    AP
    The Cincinnati Reds' Pete Rose rounds first base after hitting a single to break Ty Cobb's hitting record during a baseball game at Riverfront Stadium in Cincinnati on Sept. 11, 1985.

    ESPN says it obtained a notebook that shows Pete Rose bet on Cincinnati Reds games during his last season as an active player in 1986.

    The career hits leader agreed to a lifetime ban from baseball in 1989 after an investigation by John Dowd, a lawyer retained by Major League Baseball, concluded he bet on the Reds to win from 1985-87 while he was a player and manager.

    Rose repeatedly denied the allegations before admitting in a 2004 autobiography he bet on Cincinnati to win while he managed the team. Rose became player-manager in 1984 and managed the team until the suspension in August 1989.

    ESPN's "Outside the Lines" said it obtained a notebook seized by U.S. Postal Inspection Service in October 1989 from Rose associate Michael Bertolini, which reflect betting records from March to July 1986. The documents are under seal and stored in the National Archives' New York office, ESPN said.

    Anthony Upton/Rowing Marine via Getty Images

    "Since we submitted the application earlier this year, we committed to MLB that we would not comment on specific matters relating to reinstatement. I need to maintain that," Rose said in a statement from his attorney, Raymond Genco. "To be sure, I'm eager to sit down with Mr. Manfred to address my entire history — the good and the bad — and my long personal journey since baseball. That meeting likely will come sometime after the All Star break.  Therefore at this point, it's not appropriate to comment on any specifics."

    Rose applied for reinstatement to baseball in September 1997 and met in November 2002 with Commissioner Bud Selig, who never ruled on the application. Rose applied again after Selig was succeeded by Rob Manfred in January.

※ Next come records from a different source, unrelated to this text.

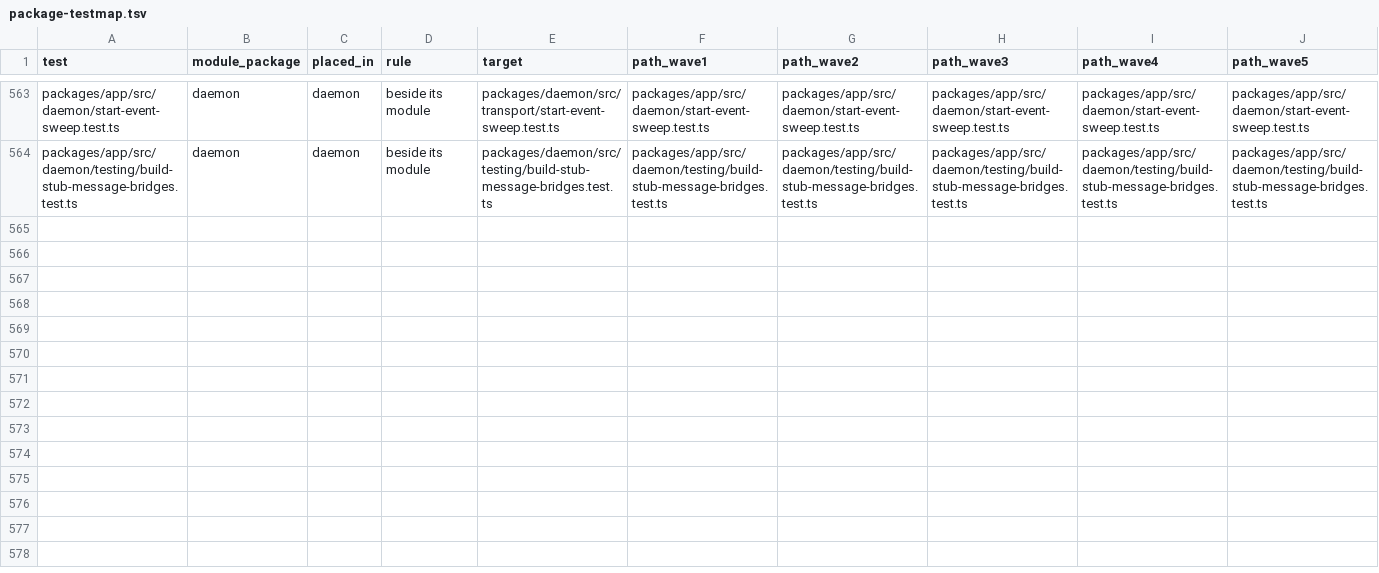
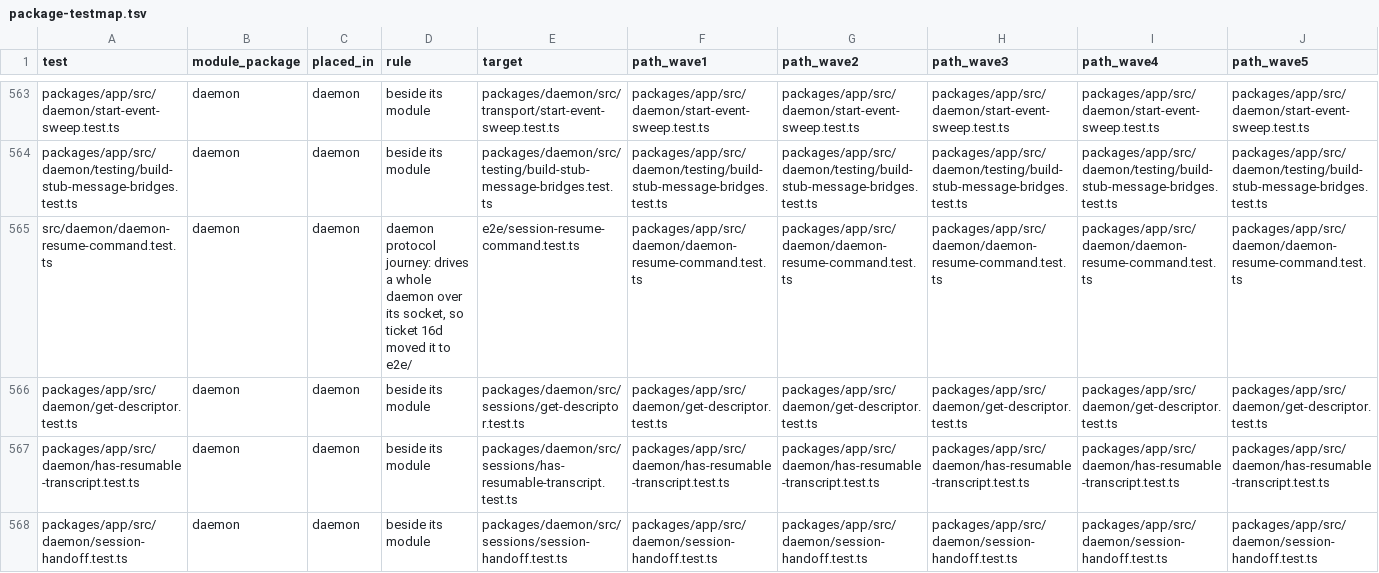
Before and after one commit to zgeoff/atc, a TSV file: scripts/package-map/package-testmap.tsv, drawn as a sheet; only a part is shown, gaps mark what is left out; rows hold the shown columns only; the diff covers the shown part only; the diff names each change by its address in the sheet, - before the commit and + after, or states it on an @@ line.

Commit message:
refactor(geo-401): split the output and attach group out of startup (#664)
Move terminal output, attach and resize, typed input and menus, the eject and adopt handoff, and the session record and transcript reads out of the daemon start into modules with injected dependencies, each with its tests beside it. Move the record, permission-prompt and resume-command topic tests to e2e/ through the split codemod.

```diff
--- a/scripts/package-map/package-testmap.tsv
+++ b/scripts/package-map/package-testmap.tsv
+row 565: src/daemon/daemon-resume-command.test.ts | daemon | daemon | daemon protocol journey: drives a whole daemon over its socket, so ticket 16d moved it to e2e/ | e2e/session-resume-command.test.ts | packages/app/src/daemon/daemon-resume-command.test.ts | packages/app/src/daemon/daemon-resume-command.test.ts | packages/app/src/daemon/daemon-resume-command.test.ts | packages/app/src/daemon/daemon-resume-command.test.ts | packages/app/src/daemon/daemon-resume-command.test.ts
+row 566: packages/app/src/daemon/get-descriptor.test.ts | daemon | daemon | beside its module | packages/daemon/src/sessions/get-descriptor.test.ts | packages/app/src/daemon/get-descriptor.test.ts | packages/app/src/daemon/get-descriptor.test.ts | packages/app/src/daemon/get-descriptor.test.ts | packages/app/src/daemon/get-descriptor.test.ts | packages/app/src/daemon/get-descriptor.test.ts
+row 567: packages/app/src/daemon/has-resumable-transcript.test.ts | daemon | daemon | beside its module | packages/daemon/src/sessions/has-resumable-transcript.test.ts | packages/app/src/daemon/has-resumable-transcript.test.ts | packages/app/src/daemon/has-resumable-transcript.test.ts | packages/app/src/daemon/has-resumable-transcript.test.ts | packages/app/src/daemon/has-resumable-transcript.test.ts | packages/app/src/daemon/has-resumable-transcript.test.ts
+row 568: packages/app/src/daemon/session-handoff.test.ts | daemon | daemon | beside its module | packages/daemon/src/sessions/session-handoff.test.ts | packages/app/src/daemon/session-handoff.test.ts | packages/app/src/daemon/session-handoff.test.ts | packages/app/src/daemon/session-handoff.test.ts | packages/app/src/daemon/session-handoff.test.ts | packages/app/src/daemon/session-handoff.test.ts
```
Also changed, not shown: 3 added rows and 10 edited cells elsewhere in this file, scripts/package-map/package-filemap.tsv, scripts/package-map/package-stagemap.tsv, 19 other files.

    Rose is ineligible for the Hall of Fame as long as he is on the permanently suspended list.